Entries shown section start

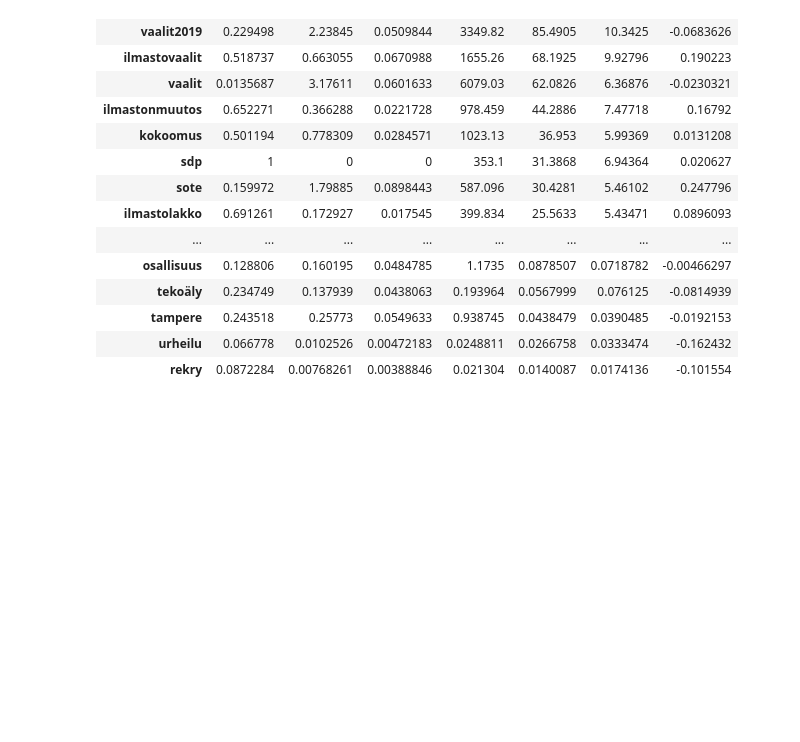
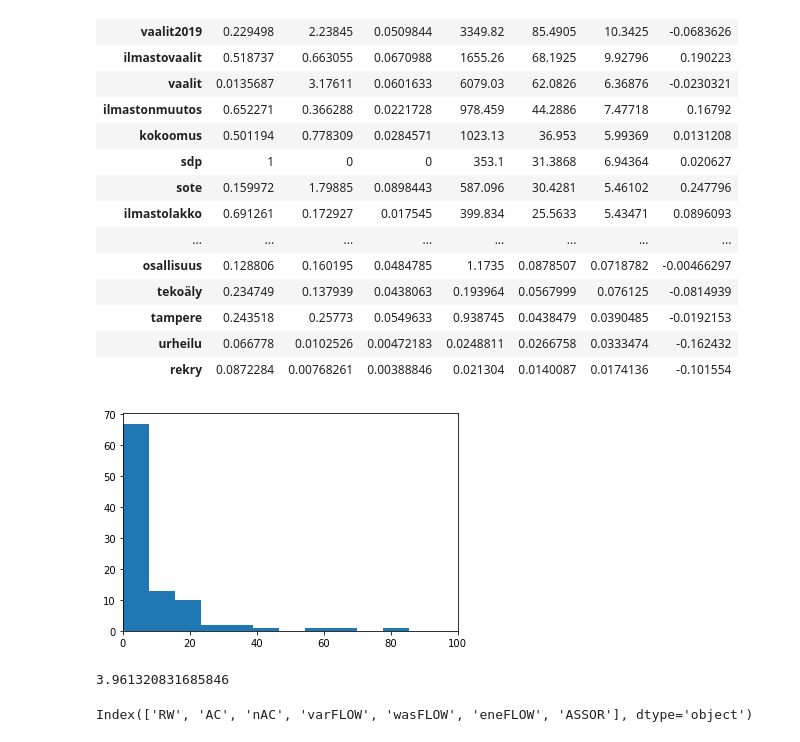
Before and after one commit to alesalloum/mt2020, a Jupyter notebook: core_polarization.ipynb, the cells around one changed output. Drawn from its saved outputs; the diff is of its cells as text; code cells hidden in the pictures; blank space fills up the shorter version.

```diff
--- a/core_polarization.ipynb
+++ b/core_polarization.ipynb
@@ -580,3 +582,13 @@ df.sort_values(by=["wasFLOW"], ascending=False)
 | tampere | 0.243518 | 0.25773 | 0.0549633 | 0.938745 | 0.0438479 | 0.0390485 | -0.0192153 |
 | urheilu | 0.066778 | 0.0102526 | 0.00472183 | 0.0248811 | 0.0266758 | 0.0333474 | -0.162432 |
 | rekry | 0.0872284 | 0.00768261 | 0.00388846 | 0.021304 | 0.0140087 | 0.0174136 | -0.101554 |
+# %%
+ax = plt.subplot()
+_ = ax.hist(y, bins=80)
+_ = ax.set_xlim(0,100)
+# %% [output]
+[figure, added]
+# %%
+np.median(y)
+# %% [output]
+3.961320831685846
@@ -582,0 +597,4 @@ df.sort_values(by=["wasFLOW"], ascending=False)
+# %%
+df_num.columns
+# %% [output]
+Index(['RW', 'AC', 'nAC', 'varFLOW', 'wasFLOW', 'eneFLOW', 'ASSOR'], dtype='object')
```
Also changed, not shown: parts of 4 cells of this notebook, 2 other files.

Entries shown section end
Entries shown section start

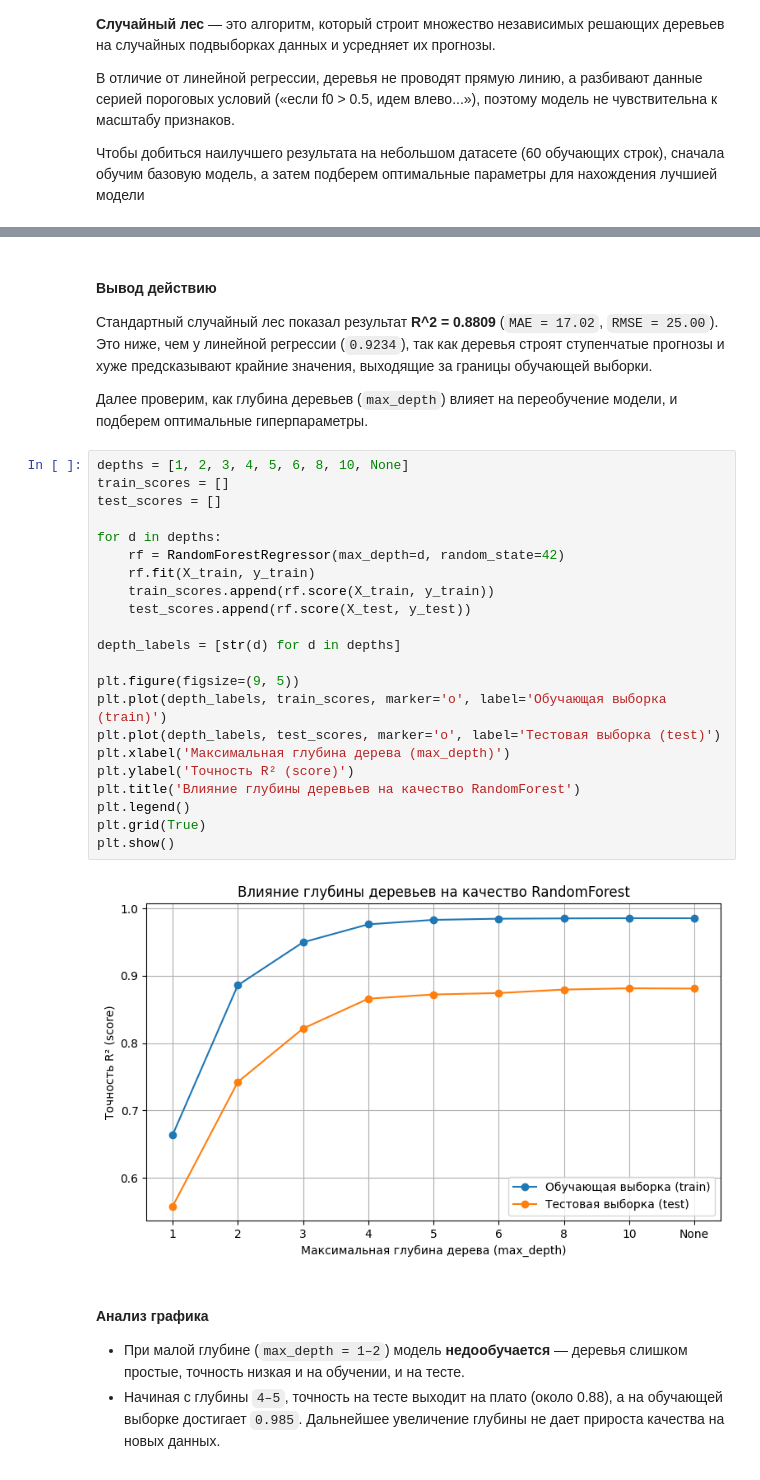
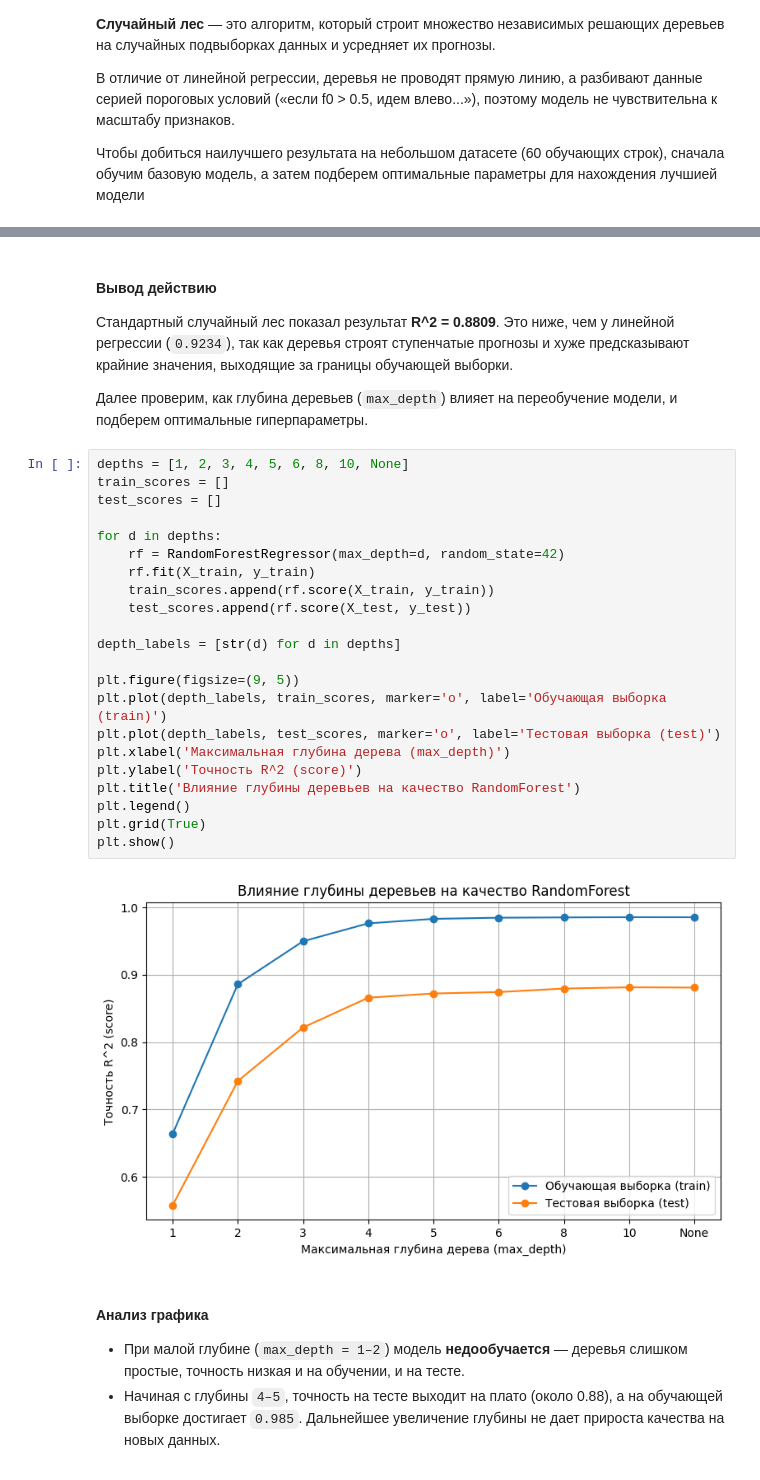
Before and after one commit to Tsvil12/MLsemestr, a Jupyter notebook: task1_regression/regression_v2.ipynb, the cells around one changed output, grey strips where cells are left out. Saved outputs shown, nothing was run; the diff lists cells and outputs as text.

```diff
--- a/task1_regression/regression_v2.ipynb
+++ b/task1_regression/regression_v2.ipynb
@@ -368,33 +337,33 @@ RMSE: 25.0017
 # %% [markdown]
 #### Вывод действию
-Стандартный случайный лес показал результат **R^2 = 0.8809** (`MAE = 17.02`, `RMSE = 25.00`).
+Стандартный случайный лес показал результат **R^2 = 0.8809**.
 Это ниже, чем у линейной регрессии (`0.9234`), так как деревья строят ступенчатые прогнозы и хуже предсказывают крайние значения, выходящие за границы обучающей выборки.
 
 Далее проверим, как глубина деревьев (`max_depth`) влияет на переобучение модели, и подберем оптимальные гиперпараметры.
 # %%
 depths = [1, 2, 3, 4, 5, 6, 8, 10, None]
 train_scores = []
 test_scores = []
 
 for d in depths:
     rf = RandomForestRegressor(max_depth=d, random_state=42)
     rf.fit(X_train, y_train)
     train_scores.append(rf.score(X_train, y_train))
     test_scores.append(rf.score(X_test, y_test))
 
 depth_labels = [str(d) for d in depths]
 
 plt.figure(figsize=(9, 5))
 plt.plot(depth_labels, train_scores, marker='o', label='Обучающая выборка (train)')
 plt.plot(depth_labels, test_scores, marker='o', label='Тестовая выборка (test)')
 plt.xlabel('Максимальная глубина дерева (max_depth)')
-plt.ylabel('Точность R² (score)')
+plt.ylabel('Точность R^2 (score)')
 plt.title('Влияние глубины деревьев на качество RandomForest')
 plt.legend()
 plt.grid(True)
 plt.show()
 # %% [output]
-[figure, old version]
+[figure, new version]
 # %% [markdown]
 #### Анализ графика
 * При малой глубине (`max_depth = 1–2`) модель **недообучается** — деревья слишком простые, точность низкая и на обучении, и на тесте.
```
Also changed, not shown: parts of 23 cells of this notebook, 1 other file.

Entries shown section end

## What the task asks:
Give back, exactly as written, the stretch from the line with "Before and after one commit to alesalloum/mt2020, a" through the line with "Also changed, not shown: parts of 4", and no other lines from the records above.

## Task response:
Before and after one commit to alesalloum/mt2020, a Jupyter notebook: core_polarization.ipynb, the cells around one changed output. Drawn from its saved outputs; the diff is of its cells as text; code cells hidden in the pictures; blank space fills up the shorter version.

```diff
--- a/core_polarization.ipynb
+++ b/core_polarization.ipynb
@@ -580,3 +582,13 @@ df.sort_values(by=["wasFLOW"], ascending=False)
 | tampere | 0.243518 | 0.25773 | 0.0549633 | 0.938745 | 0.0438479 | 0.0390485 | -0.0192153 |
 | urheilu | 0.066778 | 0.0102526 | 0.00472183 | 0.0248811 | 0.0266758 | 0.0333474 | -0.162432 |
 | rekry | 0.0872284 | 0.00768261 | 0.00388846 | 0.021304 | 0.0140087 | 0.0174136 | -0.101554 |
+# %%
+ax = plt.subplot()
+_ = ax.hist(y, bins=80)
+_ = ax.set_xlim(0,100)
+# %% [output]
+[figure, added]
+# %%
+np.median(y)
+# %% [output]
+3.961320831685846
@@ -582,0 +597,4 @@ df.sort_values(by=["wasFLOW"], ascending=False)
+# %%
+df_num.columns
+# %% [output]
+Index(['RW', 'AC', 'nAC', 'varFLOW', 'wasFLOW', 'eneFLOW', 'ASSOR'], dtype='object')
```
Also changed, not shown: parts of 4 cells of this notebook, 2 other files.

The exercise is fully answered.